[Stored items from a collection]
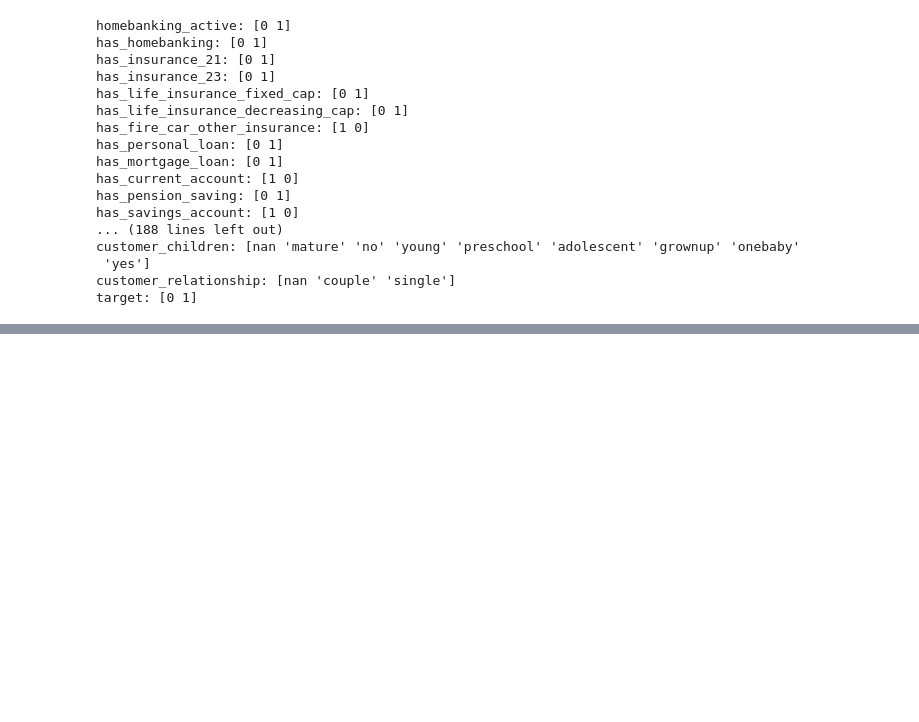
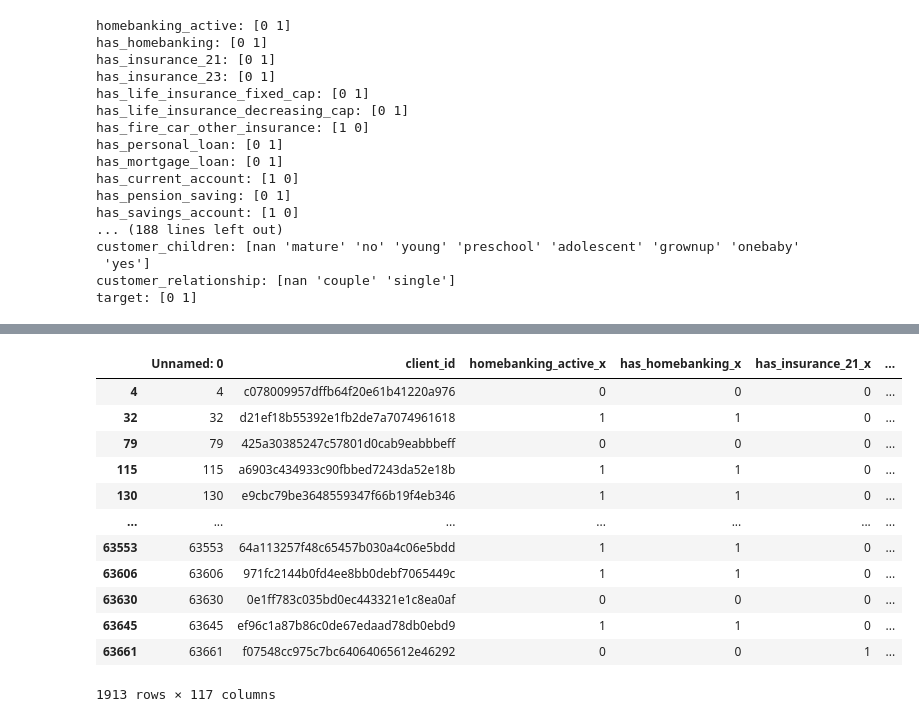
Before and after one commit to imaination/Churn_Prediction, a Jupyter notebook: code/data_exploration.ipynb, the cells around one changed output, grey strips where cells are left out. Drawn from its saved outputs; the diff is of its cells as text; code cells hidden in the pictures; blank space fills up the shorter version.

Commit message:
explore churners

```diff
--- a/code/data_exploration.ipynb
+++ b/code/data_exploration.ipynb
@@ -151,6 +151,23 @@ cat_hist(data, 'customer_postal_code', 'target')
 cat_hist(data, 'customer_children', 'target')
 # %% [output]
 [interactive output not drawn]
+# %%
+# Look at churners
+data[data['target']==1]
+# %% [output]
+|  | Unnamed: 0 | client_id | homebanking_active_x | has_homebanking_x | has_insurance_21_x | ... |
+| 4 | 4 | c078009957dffb64f20e61b41220a976 | 0 | 0 | 0 | ... |
+| 32 | 32 | d21ef18b55392e1fb2de7a7074961618 | 1 | 1 | 0 | ... |
+| 79 | 79 | 425a30385247c57801d0cab9eabbbeff | 0 | 0 | 0 | ... |
+| 115 | 115 | a6903c434933c90fbbed7243da52e18b | 1 | 1 | 0 | ... |
+| 130 | 130 | e9cbc79be3648559347f66b19f4eb346 | 1 | 1 | 0 | ... |
+| ... | ... | ... | ... | ... | ... | ... |
+| 63553 | 63553 | 64a113257f48c65457b030a4c06e5bdd | 1 | 1 | 0 | ... |
+| 63606 | 63606 | 971fc2144b0fd4ee8bb0debf7065449c | 1 | 1 | 0 | ... |
+| 63630 | 63630 | 0e1ff783c035bd0ec443321e1c8ea0af | 0 | 0 | 0 | ... |
+| 63645 | 63645 | ef96c1a87b86c0de67edaad78db0ebd9 | 1 | 1 | 0 | ... |
+| 63661 | 63661 | f07548cc975c7bc64064065612e46292 | 0 | 0 | 1 | ... |
+1913 rows × 117 columns
 # %%
 # Features:
 
```
Also changed, not shown: parts of 3 cells of this notebook.
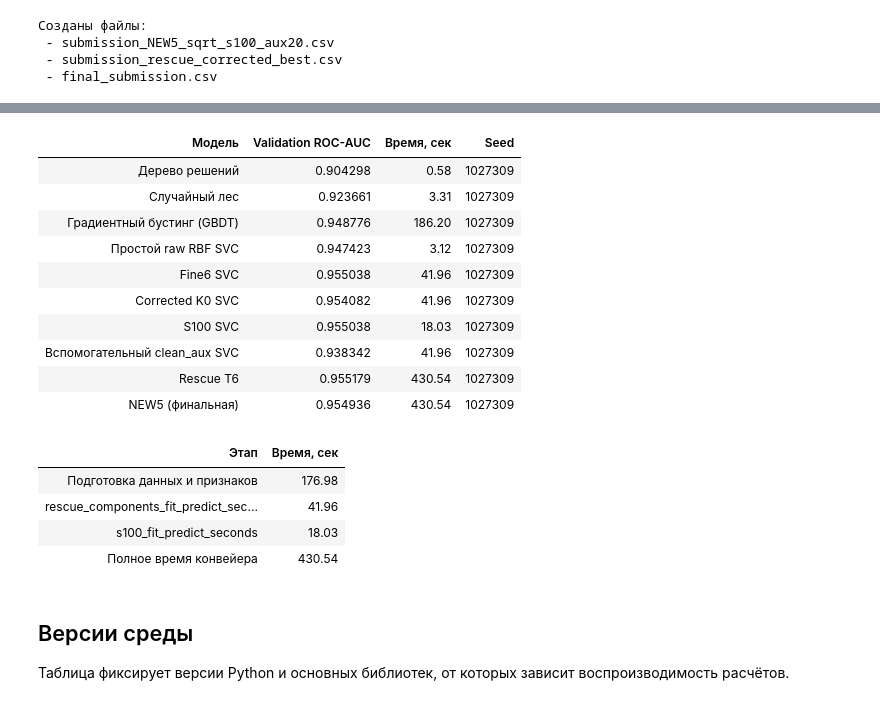
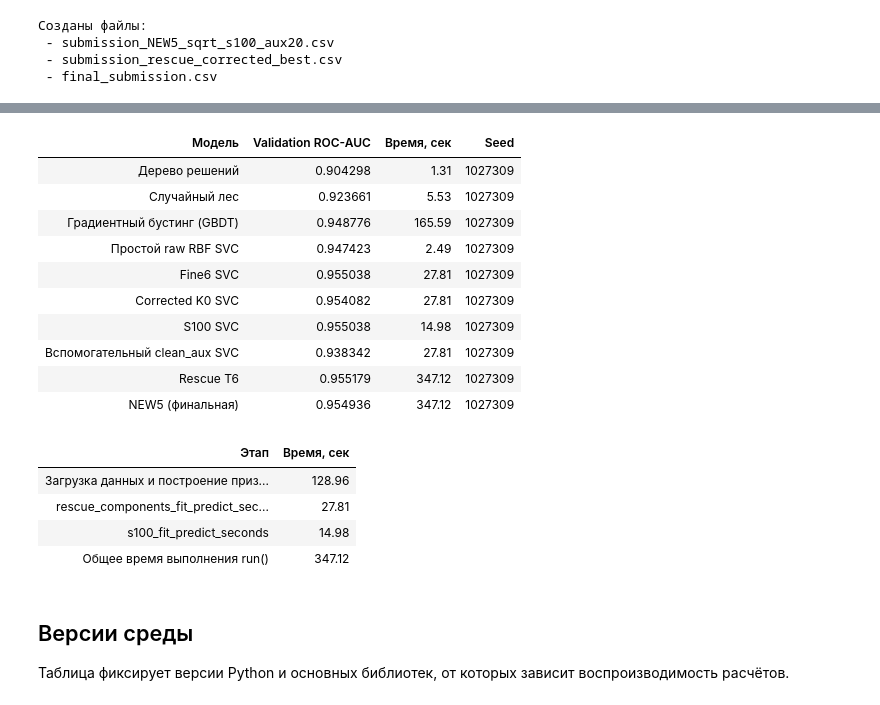
Before and after one commit to revlze/sbmt_kaggle, a Jupyter notebook: SBMTeam_final_package/final_submission_notebook.ipynb, the cells around one changed output, grey strips where cells are left out. Saved outputs shown, nothing was run; the diff lists cells and outputs as text; code cells hidden in the pictures.

```diff
--- a/SBMTeam_final_package/final_submission_notebook.ipynb
+++ b/SBMTeam_final_package/final_submission_notebook.ipynb
@@ -129,44 +229,44 @@ for output_path in result["output_paths"]:
 # %%
 experiment_table = result["experiment_table"].copy()
 
 display(
     experiment_table.style
     .format({
         "Validation ROC-AUC": "{:.6f}",
         "Время, сек": "{:.2f}",
     })
     .hide(axis="index")
 )
 
 timing_names = {
-    "preprocessing_seconds": "Подготовка данных и признаков",
-    "final_components_seconds": "Компоненты финальных ансамблей",
-    "comparison_models_seconds": "Сравнительные модели",
-    "test_prediction_seconds": "Формирование test-предсказаний после fit",
-    "total_seconds": "Полное время конвейера",
+    "preprocessing_seconds": "Загрузка данных и построение признаков",
+    "final_components_seconds": "Обучение компонентов финальных ансамблей",
+    "comparison_models_seconds": "Обучение и оценка моделей из сравнительной таблицы",
+    "test_prediction_seconds": "Предсказание на test и подготовка submission",
+    "total_seconds": "Общее время выполнения run()",
 }
 timing_table = pd.DataFrame([
     {"Этап": timing_names.get(name, name), "Время, сек": seconds}
     for name, seconds in result["timings"].items()
 ])
 display(timing_table.style.format({"Время, сек": "{:.2f}"}).hide(axis="index"))
 # %% [output]
 | Модель | Validation ROC-AUC | Время, сек | Seed |
-| Дерево решений | 0.904298 | 0.58 | 1027309 |
-| Случайный лес | 0.923661 | 3.31 | 1027309 |
-| Градиентный бустинг (GBDT) | 0.948776 | 186.20 | 1027309 |
-| Простой raw RBF SVC | 0.947423 | 3.12 | 1027309 |
-| Fine6 SVC | 0.955038 | 41.96 | 1027309 |
-| Corrected K0 SVC | 0.954082 | 41.96 | 1027309 |
-| S100 SVC | 0.955038 | 18.03 | 1027309 |
-| Вспомогательный clean_aux SVC | 0.938342 | 41.96 | 1027309 |
-| Rescue T6 | 0.955179 | 430.54 | 1027309 |
-| NEW5 (финальная) | 0.954936 | 430.54 | 1027309 |
+| Дерево решений | 0.904298 | 1.31 | 1027309 |
+| Случайный лес | 0.923661 | 5.53 | 1027309 |
+| Градиентный бустинг (GBDT) | 0.948776 | 165.59 | 1027309 |
+| Простой raw RBF SVC | 0.947423 | 2.49 | 1027309 |
+| Fine6 SVC | 0.955038 | 27.81 | 1027309 |
+| Corrected K0 SVC | 0.954082 | 27.81 | 1027309 |
+| S100 SVC | 0.955038 | 14.98 | 1027309 |
+| Вспомогательный clean_aux SVC | 0.938342 | 27.81 | 1027309 |
+| Rescue T6 | 0.955179 | 347.12 | 1027309 |
+| NEW5 (финальная) | 0.954936 | 347.12 | 1027309 |
 | Этап | Время, сек |
-| Подготовка данных и признаков | 176.98 |
-| rescue_components_fit_predict_sec... | 41.96 |
-| s100_fit_predict_seconds | 18.03 |
-| Полное время конвейера | 430.54 |
+| Загрузка данных и построение приз... | 128.96 |
+| rescue_components_fit_predict_sec... | 27.81 |
+| s100_fit_predict_seconds | 14.98 |
+| Общее время выполнения run() | 347.12 |
 # %% [markdown]
 ## Версии среды
 
```
Also changed, not shown: parts of 13 cells of this notebook, 1 other file.
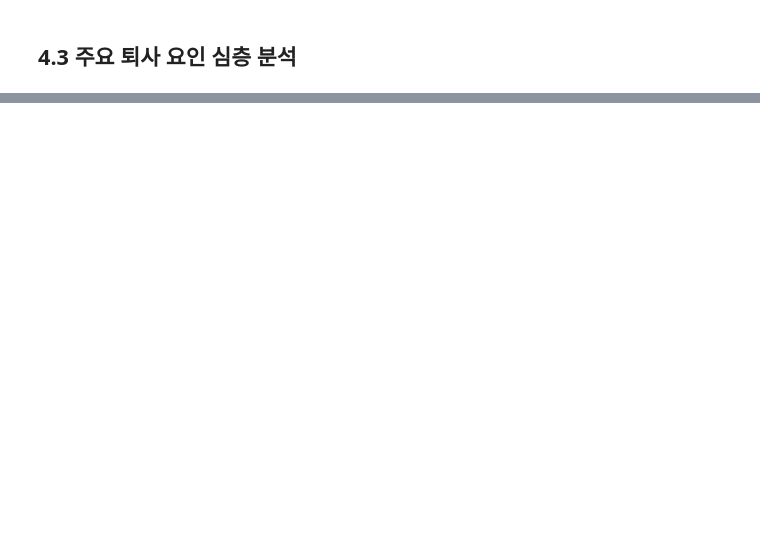
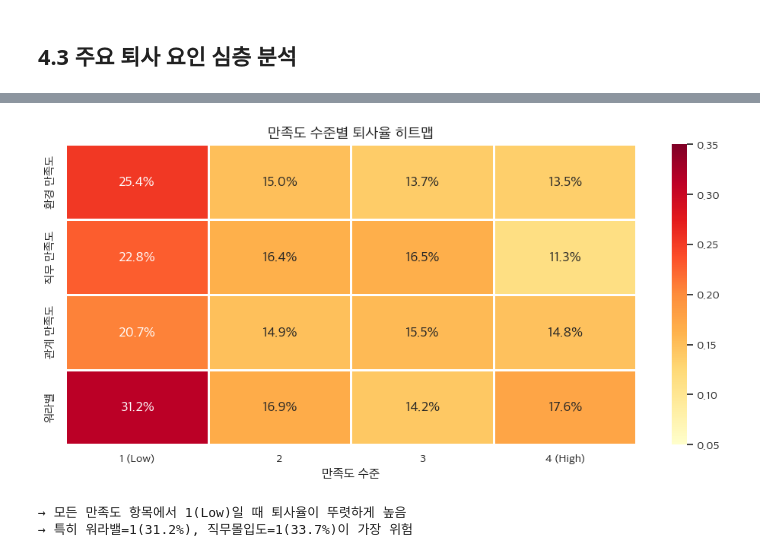
Before and after one commit to inhoolee/attrition-prediction, a Jupyter notebook: notebooks/04_insights.ipynb, the cells around one changed output, grey strips where cells are left out. Saved outputs shown, nothing was run; the diff lists cells and outputs as text; code cells hidden in the pictures; blank space fills up the shorter version.

```diff
--- a/notebooks/04_insights.ipynb
+++ b/notebooks/04_insights.ipynb
@@ -27,0 +244,29 @@ import joblib
+# %%
+# 4.3.3 만족도 히트맵 — "무엇에 불만인가"
+sat_cols = ['EnvironmentSatisfaction', 'JobSatisfaction',
+            'RelationshipSatisfaction', 'WorkLifeBalance']
+sat_labels = ['환경 만족도', '직무 만족도', '관계 만족도', '워라밸']
+
+# 만족도별 퇴사율 매트릭스
+sat_matrix = pd.DataFrame(index=['1 (Low)', '2', '3', '4 (High)'])
+for col, label in zip(sat_cols, sat_labels):
+    rates = raw.groupby(col)['Attrition'].apply(lambda x: (x == 'Yes').mean())
+    sat_matrix[label] = rates.values
+
+fig, ax = plt.subplots(figsize=(10, 5))
+sns.heatmap(sat_matrix.T, annot=True, fmt='.1%', cmap='YlOrRd',
+            linewidths=1, ax=ax, vmin=0.05, vmax=0.35,
+            annot_kws={'fontsize': 13})
+ax.set_title('만족도 수준별 퇴사율 히트맵', fontsize=14, fontweight='bold')
+ax.set_xlabel('만족도 수준')
+
+plt.tight_layout()
+plt.savefig('../outputs/figures/16_satisfaction_heatmap.png', dpi=150, bbox_inches='tight')
+plt.show()
+
+print("→ 모든 만족도 항목에서 1(Low)일 때 퇴사율이 뚜렷하게 높음")
+print("→ 특히 워라밸=1(31.2%), 직무몰입도=1(33.7%)이 가장 위험")
+# %% [output]
+[figure, added]
+→ 모든 만족도 항목에서 1(Low)일 때 퇴사율이 뚜렷하게 높음
+→ 특히 워라밸=1(31.2%), 직무몰입도=1(33.7%)이 가장 위험
```
Also changed, not shown: parts of 26 cells of this notebook, 37 other files.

* Task goal
Drop the images and repeat the data exactly.

* Solution to this exercise
Before and after one commit to imaination/Churn_Prediction, a Jupyter notebook: code/data_exploration.ipynb, the cells around one changed output, grey strips where cells are left out. Drawn from its saved outputs; the diff is of its cells as text; code cells hidden in the pictures; blank space fills up the shorter version.

Commit message:
explore churners

```diff
--- a/code/data_exploration.ipynb
+++ b/code/data_exploration.ipynb
@@ -151,6 +151,23 @@ cat_hist(data, 'customer_postal_code', 'target')
 cat_hist(data, 'customer_children', 'target')
 # %% [output]
 [interactive output not drawn]
+# %%
+# Look at churners
+data[data['target']==1]
+# %% [output]
+|  | Unnamed: 0 | client_id | homebanking_active_x | has_homebanking_x | has_insurance_21_x | ... |
+| 4 | 4 | c078009957dffb64f20e61b41220a976 | 0 | 0 | 0 | ... |
+| 32 | 32 | d21ef18b55392e1fb2de7a7074961618 | 1 | 1 | 0 | ... |
+| 79 | 79 | 425a30385247c57801d0cab9eabbbeff | 0 | 0 | 0 | ... |
+| 115 | 115 | a6903c434933c90fbbed7243da52e18b | 1 | 1 | 0 | ... |
+| 130 | 130 | e9cbc79be3648559347f66b19f4eb346 | 1 | 1 | 0 | ... |
+| ... | ... | ... | ... | ... | ... | ... |
+| 63553 | 63553 | 64a113257f48c65457b030a4c06e5bdd | 1 | 1 | 0 | ... |
+| 63606 | 63606 | 971fc2144b0fd4ee8bb0debf7065449c | 1 | 1 | 0 | ... |
+| 63630 | 63630 | 0e1ff783c035bd0ec443321e1c8ea0af | 0 | 0 | 0 | ... |
+| 63645 | 63645 | ef96c1a87b86c0de67edaad78db0ebd9 | 1 | 1 | 0 | ... |
+| 63661 | 63661 | f07548cc975c7bc64064065612e46292 | 0 | 0 | 1 | ... |
+1913 rows × 117 columns
 # %%
 # Features:
 
```
Also changed, not shown: parts of 3 cells of this notebook.
Before and after one commit to revlze/sbmt_kaggle, a Jupyter notebook: SBMTeam_final_package/final_submission_notebook.ipynb, the cells around one changed output, grey strips where cells are left out. Saved outputs shown, nothing was run; the diff lists cells and outputs as text; code cells hidden in the pictures.

```diff
--- a/SBMTeam_final_package/final_submission_notebook.ipynb
+++ b/SBMTeam_final_package/final_submission_notebook.ipynb
@@ -129,44 +229,44 @@ for output_path in result["output_paths"]:
 # %%
 experiment_table = result["experiment_table"].copy()
 
 display(
     experiment_table.style
     .format({
         "Validation ROC-AUC": "{:.6f}",
         "Время, сек": "{:.2f}",
     })
     .hide(axis="index")
 )
 
 timing_names = {
-    "preprocessing_seconds": "Подготовка данных и признаков",
-    "final_components_seconds": "Компоненты финальных ансамблей",
-    "comparison_models_seconds": "Сравнительные модели",
-    "test_prediction_seconds": "Формирование test-предсказаний после fit",
-    "total_seconds": "Полное время конвейера",
+    "preprocessing_seconds": "Загрузка данных и построение признаков",
+    "final_components_seconds": "Обучение компонентов финальных ансамблей",
+    "comparison_models_seconds": "Обучение и оценка моделей из сравнительной таблицы",
+    "test_prediction_seconds": "Предсказание на test и подготовка submission",
+    "total_seconds": "Общее время выполнения run()",
 }
 timing_table = pd.DataFrame([
     {"Этап": timing_names.get(name, name), "Время, сек": seconds}
     for name, seconds in result["timings"].items()
 ])
 display(timing_table.style.format({"Время, сек": "{:.2f}"}).hide(axis="index"))
 # %% [output]
 | Модель | Validation ROC-AUC | Время, сек | Seed |
-| Дерево решений | 0.904298 | 0.58 | 1027309 |
-| Случайный лес | 0.923661 | 3.31 | 1027309 |
-| Градиентный бустинг (GBDT) | 0.948776 | 186.20 | 1027309 |
-| Простой raw RBF SVC | 0.947423 | 3.12 | 1027309 |
-| Fine6 SVC | 0.955038 | 41.96 | 1027309 |
-| Corrected K0 SVC | 0.954082 | 41.96 | 1027309 |
-| S100 SVC | 0.955038 | 18.03 | 1027309 |
-| Вспомогательный clean_aux SVC | 0.938342 | 41.96 | 1027309 |
-| Rescue T6 | 0.955179 | 430.54 | 1027309 |
-| NEW5 (финальная) | 0.954936 | 430.54 | 1027309 |
+| Дерево решений | 0.904298 | 1.31 | 1027309 |
+| Случайный лес | 0.923661 | 5.53 | 1027309 |
+| Градиентный бустинг (GBDT) | 0.948776 | 165.59 | 1027309 |
+| Простой raw RBF SVC | 0.947423 | 2.49 | 1027309 |
+| Fine6 SVC | 0.955038 | 27.81 | 1027309 |
+| Corrected K0 SVC | 0.954082 | 27.81 | 1027309 |
+| S100 SVC | 0.955038 | 14.98 | 1027309 |
+| Вспомогательный clean_aux SVC | 0.938342 | 27.81 | 1027309 |
+| Rescue T6 | 0.955179 | 347.12 | 1027309 |
+| NEW5 (финальная) | 0.954936 | 347.12 | 1027309 |
 | Этап | Время, сек |
-| Подготовка данных и признаков | 176.98 |
-| rescue_components_fit_predict_sec... | 41.96 |
-| s100_fit_predict_seconds | 18.03 |
-| Полное время конвейера | 430.54 |
+| Загрузка данных и построение приз... | 128.96 |
+| rescue_components_fit_predict_sec... | 27.81 |
+| s100_fit_predict_seconds | 14.98 |
+| Общее время выполнения run() | 347.12 |
 # %% [markdown]
 ## Версии среды
 
```
Also changed, not shown: parts of 13 cells of this notebook, 1 other file.
Before and after one commit to inhoolee/attrition-prediction, a Jupyter notebook: notebooks/04_insights.ipynb, the cells around one changed output, grey strips where cells are left out. Saved outputs shown, nothing was run; the diff lists cells and outputs as text; code cells hidden in the pictures; blank space fills up the shorter version.

```diff
--- a/notebooks/04_insights.ipynb
+++ b/notebooks/04_insights.ipynb
@@ -27,0 +244,29 @@ import joblib
+# %%
+# 4.3.3 만족도 히트맵 — "무엇에 불만인가"
+sat_cols = ['EnvironmentSatisfaction', 'JobSatisfaction',
+            'RelationshipSatisfaction', 'WorkLifeBalance']
+sat_labels = ['환경 만족도', '직무 만족도', '관계 만족도', '워라밸']
+
+# 만족도별 퇴사율 매트릭스
+sat_matrix = pd.DataFrame(index=['1 (Low)', '2', '3', '4 (High)'])
+for col, label in zip(sat_cols, sat_labels):
+    rates = raw.groupby(col)['Attrition'].apply(lambda x: (x == 'Yes').mean())
+    sat_matrix[label] = rates.values
+
+fig, ax = plt.subplots(figsize=(10, 5))
+sns.heatmap(sat_matrix.T, annot=True, fmt='.1%', cmap='YlOrRd',
+            linewidths=1, ax=ax, vmin=0.05, vmax=0.35,
+            annot_kws={'fontsize': 13})
+ax.set_title('만족도 수준별 퇴사율 히트맵', fontsize=14, fontweight='bold')
+ax.set_xlabel('만족도 수준')
+
+plt.tight_layout()
+plt.savefig('../outputs/figures/16_satisfaction_heatmap.png', dpi=150, bbox_inches='tight')
+plt.show()
+
+print("→ 모든 만족도 항목에서 1(Low)일 때 퇴사율이 뚜렷하게 높음")
+print("→ 특히 워라밸=1(31.2%), 직무몰입도=1(33.7%)이 가장 위험")
+# %% [output]
+[figure, added]
+→ 모든 만족도 항목에서 1(Low)일 때 퇴사율이 뚜렷하게 높음
+→ 특히 워라밸=1(31.2%), 직무몰입도=1(33.7%)이 가장 위험
```
Also changed, not shown: parts of 26 cells of this notebook, 37 other files.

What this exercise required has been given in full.